Ashtead rents industrial equipment to many building sites. (Gareth Fuller/PA

Ashtead rents industrial equipment to many building sites. (Gareth Fuller/PA

Shares in industrial equipment rental company the Ashtead Group rose strongly on Tuesday as the company promised to continue paying out a dividend to its investors.

The company said it had remained “resilient” through the pandemic, even as pre-tax profit halved to £98 million in the final quarter of the financial year, on revenue of £1.1 billion, down 2%.

Across the financial year ending in April, profit before tax dropped 4%, while revenue was up 9% to £5.1 billion.

Though the proportion of its fleet in the US that is out on rent fell by 15%, it still presented a fairly positive picture for investors, with full year dividend by more than half a pence to 40.65p.

We’re still worried about what happens further down the line when the effects of the shocking rise in unemployment in the US starts to filter through to the real economy.Nicholas Hyett, Hargreaves Lansdown

“In the current landscape where most businesses are fighting to maintain flexibility and cutting dividends, Ashtead investors will be pleased to see the business has not only maintained dividends but managed to marginally grow them,” said Joe Healey, an analyst at the Share Centre.

Analysts said the business has long been prepared for downturns, as it operates in a cyclical sector.

Over the years, several acquisitions have added more strings to Ashtead’s bow. So when the pandemic struck, it was able to provide equipment for hospitals, emergency services and others.

But in the long run, the company could still be facing troubles which have so far not forced Ashtead to take drastic measures, such as claiming Government furlough money or slashing shareholder payouts.

“We’re still worried about what happens further down the line when the effects of the shocking rise in unemployment in the US starts to filter through to the real economy,” said Nicholas Hyett, an analyst at Hargreaves Lansdown.

He added: “Traditionally construction has been hit hard by economic downturns, and Ashtead is very exposed to the sector. Government stimulus might boost infrastructure spending but new offices and retail space are unlikely to be in high demand given the changes coronavirus is causing in the macro-economy.”

Ashtead’s chief executive, Brendan Horgan, said: “I am extraordinarily proud of, and grateful for, our team members and their response during a time when our communities were in need. All levels of the organisation quickly adapted our operations to continue servicing our customers while keeping our leading value of safety at the forefront of all we do.

“While no-one could have foreseen the global impact of Covid-19, our business model and capital structure are designed to withstand the cyclical nature of some of our end markets.”

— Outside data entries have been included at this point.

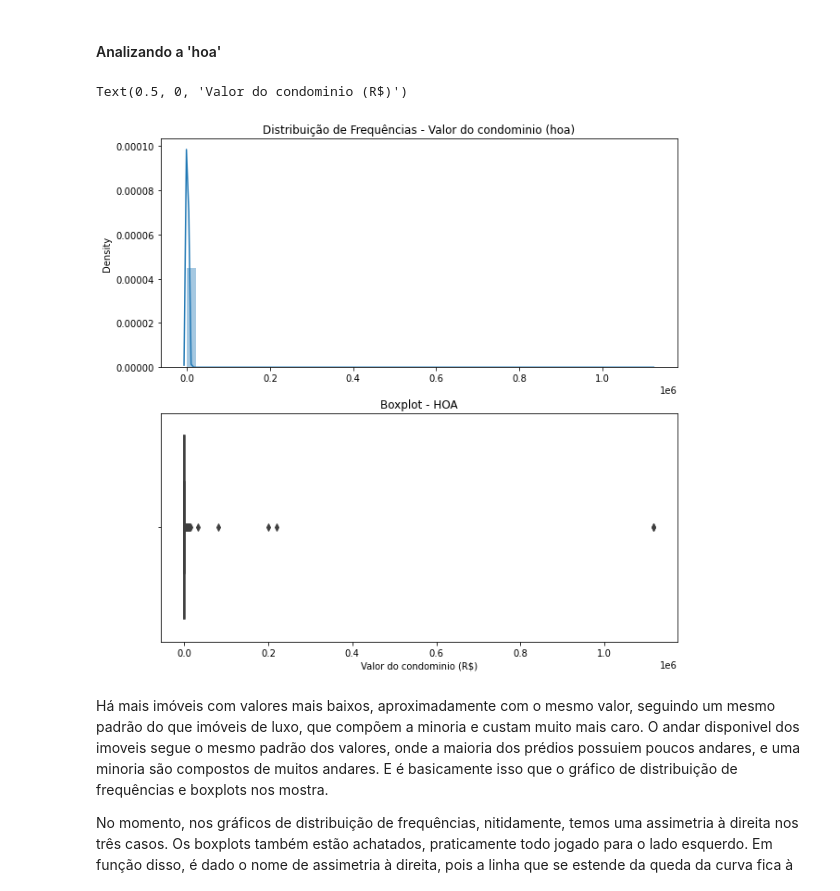
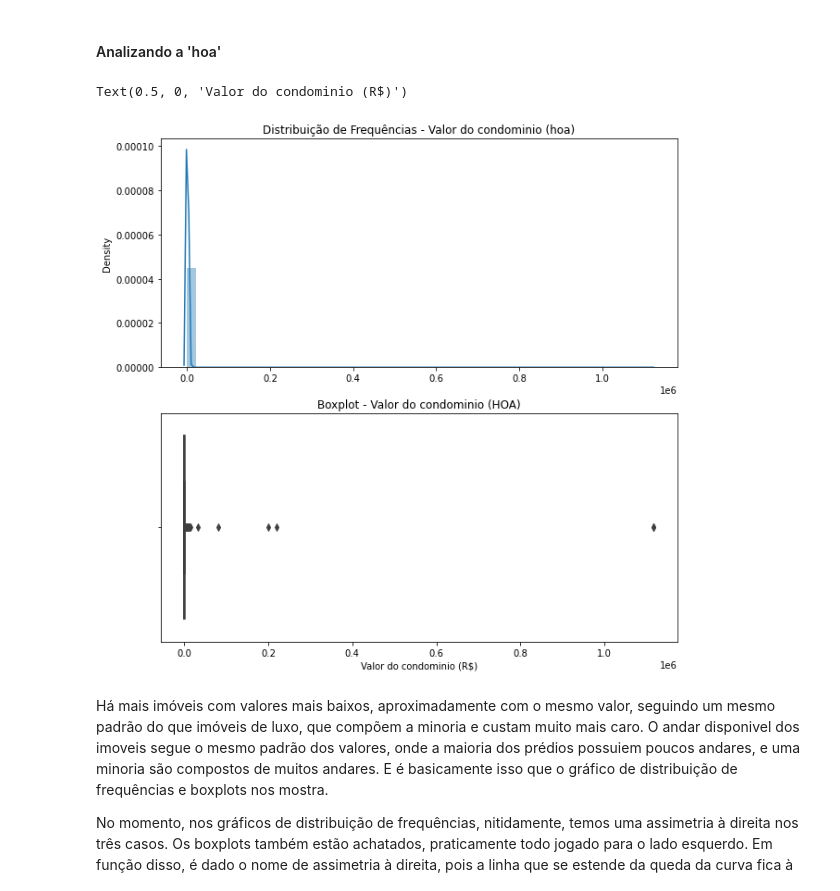
Before and after one commit to IgorFormiga/Data-Science-Projects, a Jupyter notebook: Data_Exploration.ipynb, the cells around one changed output. Cells and saved outputs as stored; diff of their text form; code cells hidden in the pictures.

```diff
--- a/Data_Exploration.ipynb
+++ b/Data_Exploration.ipynb
@@ -256,16 +256,16 @@ Text(0.5, 0, 'Número de andares')
 # %%
 plt.figure(figsize=(10,10))
 plt.subplot(2,1,1)
 plt.title('Distribuição de Frequências - Valor do condominio (hoa)')
 sns.distplot(dataset.hoa, axlabel=False)
 
 plt.subplot(2,1,2)
-plt.title('Boxplot - HOA')
+plt.title('Boxplot - Valor do condominio (HOA)')
 sns.boxplot( x = 'hoa', data = dataset, orient = 'h')
 plt.xlabel('Valor do condominio (R$)', fontsize=10)
 # %% [output]
 Text(0.5, 0, 'Valor do condominio (R$)')
-[figure, old version]
+[figure, new version]
 # %% [markdown]
 Há mais imóveis com valores mais baixos, aproximadamente com o mesmo valor, seguindo um mesmo padrão do que imóveis de luxo, que compõem a minoria e custam muito mais caro. O andar disponivel dos imoveis segue o mesmo padrão dos valores, onde a maioria dos prédios possuiem poucos andares, e uma minoria são compostos de muitos andares. E é basicamente isso que o gráfico de distribuição de frequências e boxplots nos mostra.
 
```
Also changed, not shown: parts of 45 cells of this notebook, 1 other file.
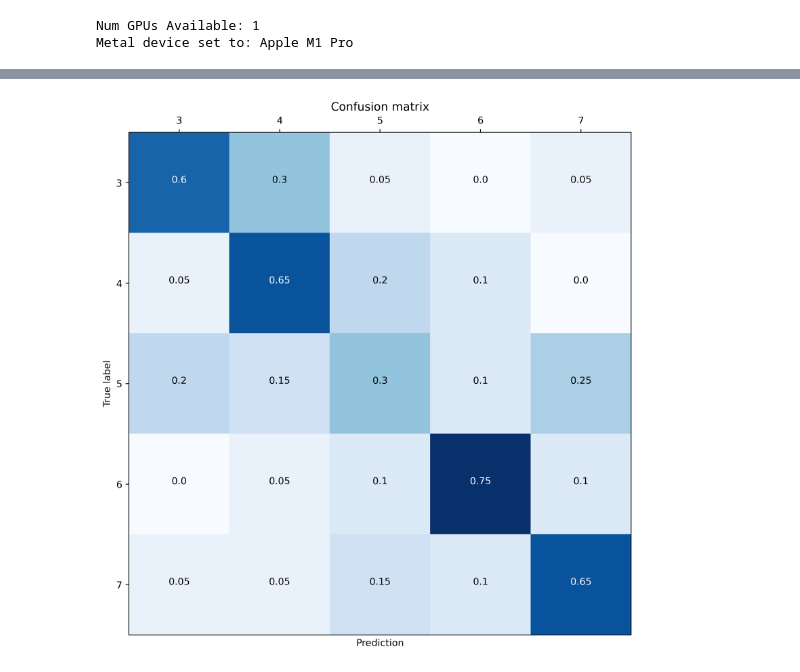
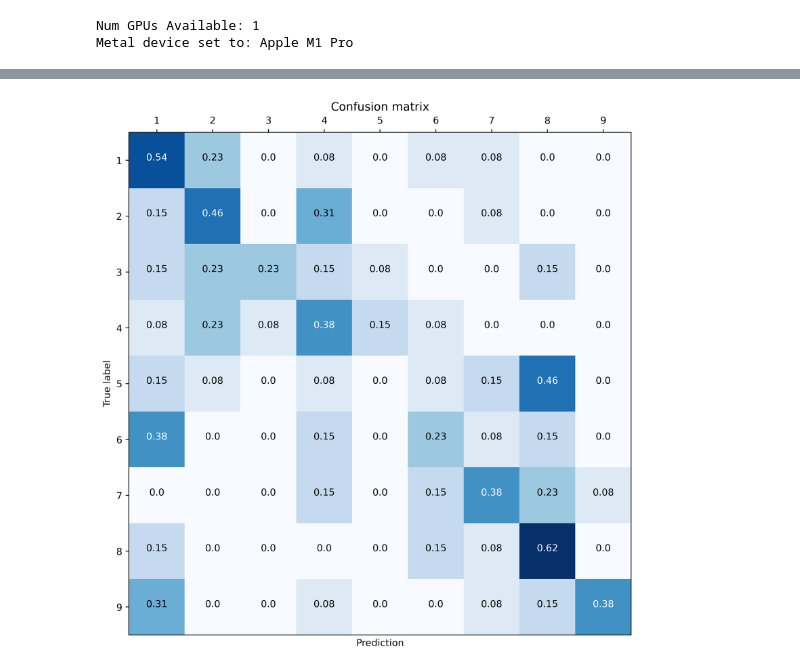
Before and after one commit to binxi0629/BS2layergroup, a Jupyter notebook: network/BS2LN.ipynb, the cells around one changed output, grey strips where cells are left out. Drawn from its saved outputs; the diff is of its cells as text; code cells hidden in the pictures.

```diff
--- a/network/BS2LN.ipynb
+++ b/network/BS2LN.ipynb
@@ -352,4 +415,5 @@ mse
 # %%
-confusion_matrix(labels=label, predictions=predict, class_names=[3, 4, 5, 6, 7])
+# confusion_matrix(labels=label, predictions=predict, class_names=[3, 4, 5, 6, 7])
+confusion_matrix(labels=label, predictions=predict, class_names=np.arange(1,10,1).tolist())
 # %% [output]
-[figure, old version]
+[figure, new version]
```
Also changed, not shown: parts of 12 cells of this notebook, 7 other files.
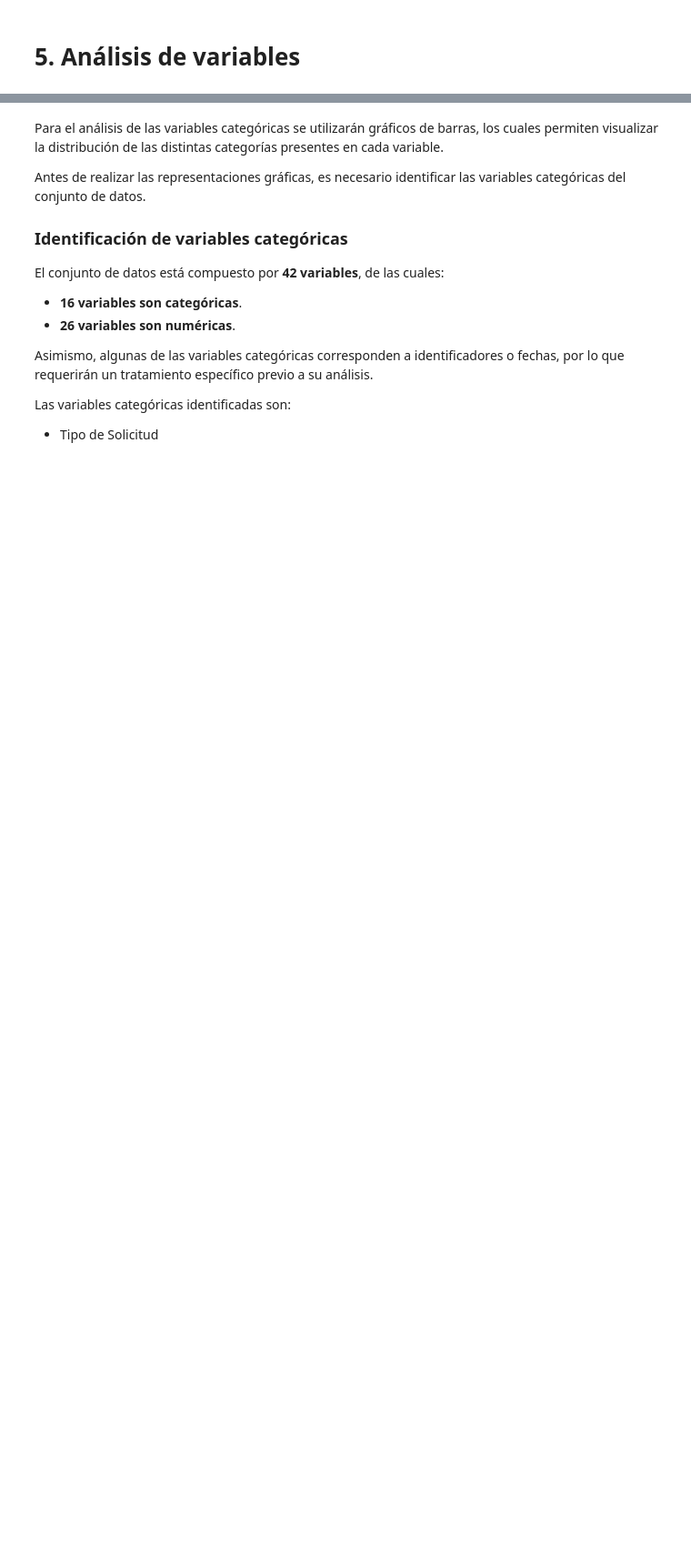
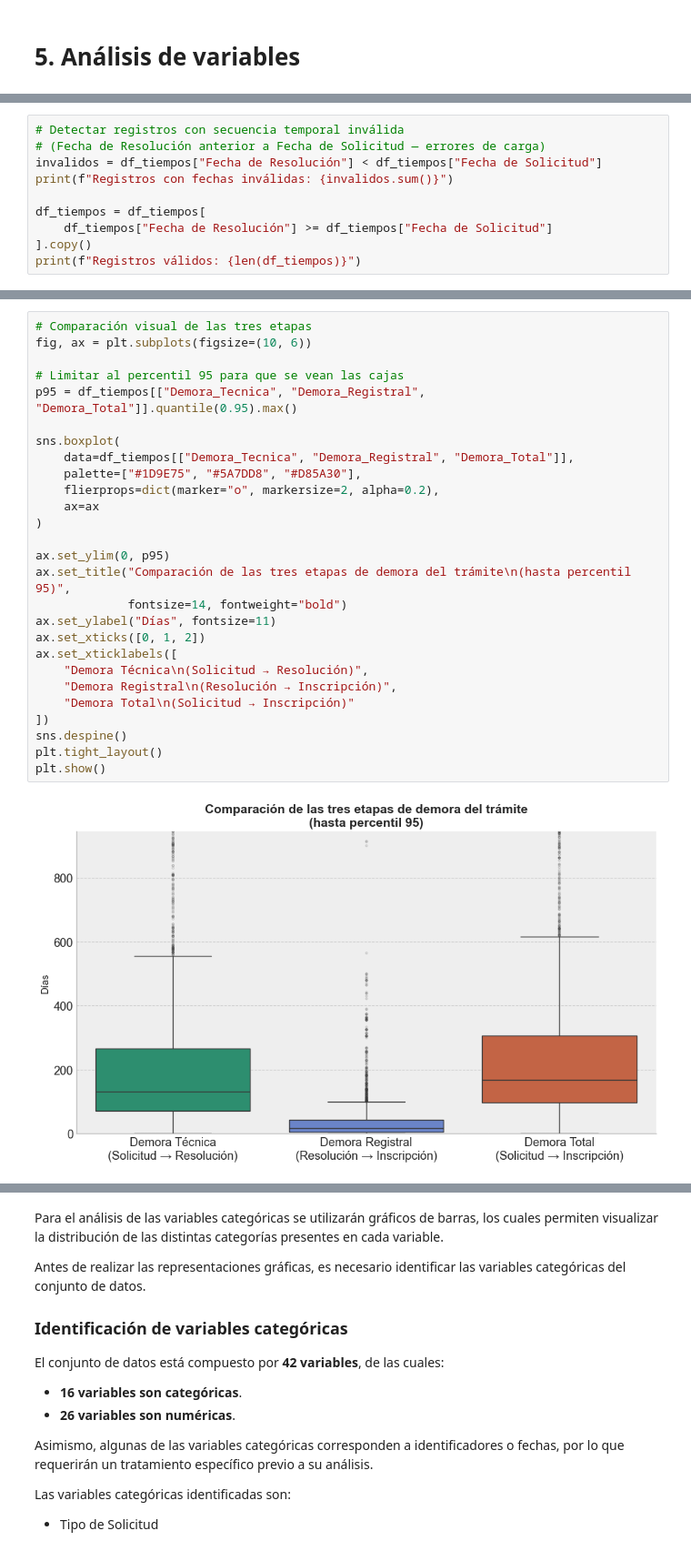
Before and after one commit to Georubiano/Proyecto-python-diplomado-Final, a Jupyter notebook: Proyecto UCU.ipynb, the cells around one changed output, grey strips where cells are left out. Shown at 91% size. Saved outputs shown, nothing was run; the diff lists cells and outputs as text; blank space fills up the shorter version.

Commit message:
Prueba de cambio 5-6 Cambio markdown  Estructura del data set Variable tiempo, modificacion

```diff
--- a/Proyecto UCU.ipynb
+++ b/Proyecto UCU.ipynb
@@ -649,0 +674,10 @@ memory usage: 2.6 MB
+# %%
+# Detectar registros con secuencia temporal inválida
+# (Fecha de Resolución anterior a Fecha de Solicitud — errores de carga)
+invalidos = df_tiempos["Fecha de Resolución"] < df_tiempos["Fecha de Solicitud"]
+print(f"Registros con fechas inválidas: {invalidos.sum()}")
+
+df_tiempos = df_tiempos[
+    df_tiempos["Fecha de Resolución"] >= df_tiempos["Fecha de Solicitud"]
+].copy()
+print(f"Registros válidos: {len(df_tiempos)}")
@@ -649,0 +720,29 @@ memory usage: 2.6 MB
+# %%
+# Comparación visual de las tres etapas
+fig, ax = plt.subplots(figsize=(10, 6))
+
+# Limitar al percentil 95 para que se vean las cajas
+p95 = df_tiempos[["Demora_Tecnica", "Demora_Registral", "Demora_Total"]].quantile(0.95).max()
+
+sns.boxplot(
+    data=df_tiempos[["Demora_Tecnica", "Demora_Registral", "Demora_Total"]],
+    palette=["#1D9E75", "#5A7DD8", "#D85A30"],
+    flierprops=dict(marker="o", markersize=2, alpha=0.2),
+    ax=ax
+)
+
+ax.set_ylim(0, p95)
+ax.set_title("Comparación de las tres etapas de demora del trámite\n(hasta percentil 95)",
+             fontsize=14, fontweight="bold")
+ax.set_ylabel("Días", fontsize=11)
+ax.set_xticks([0, 1, 2])
+ax.set_xticklabels([
+    "Demora Técnica\n(Solicitud → Resolución)",
+    "Demora Registral\n(Resolución → Inscripción)",
+    "Demora Total\n(Solicitud → Inscripción)"
+])
+sns.despine()
+plt.tight_layout()
+plt.show()
+# %% [output]
+[figure, added]
```
Also changed, not shown: parts of 8 cells of this notebook.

Shares rose as much as 19% on Tuesday morning before settling up around 8%.

PA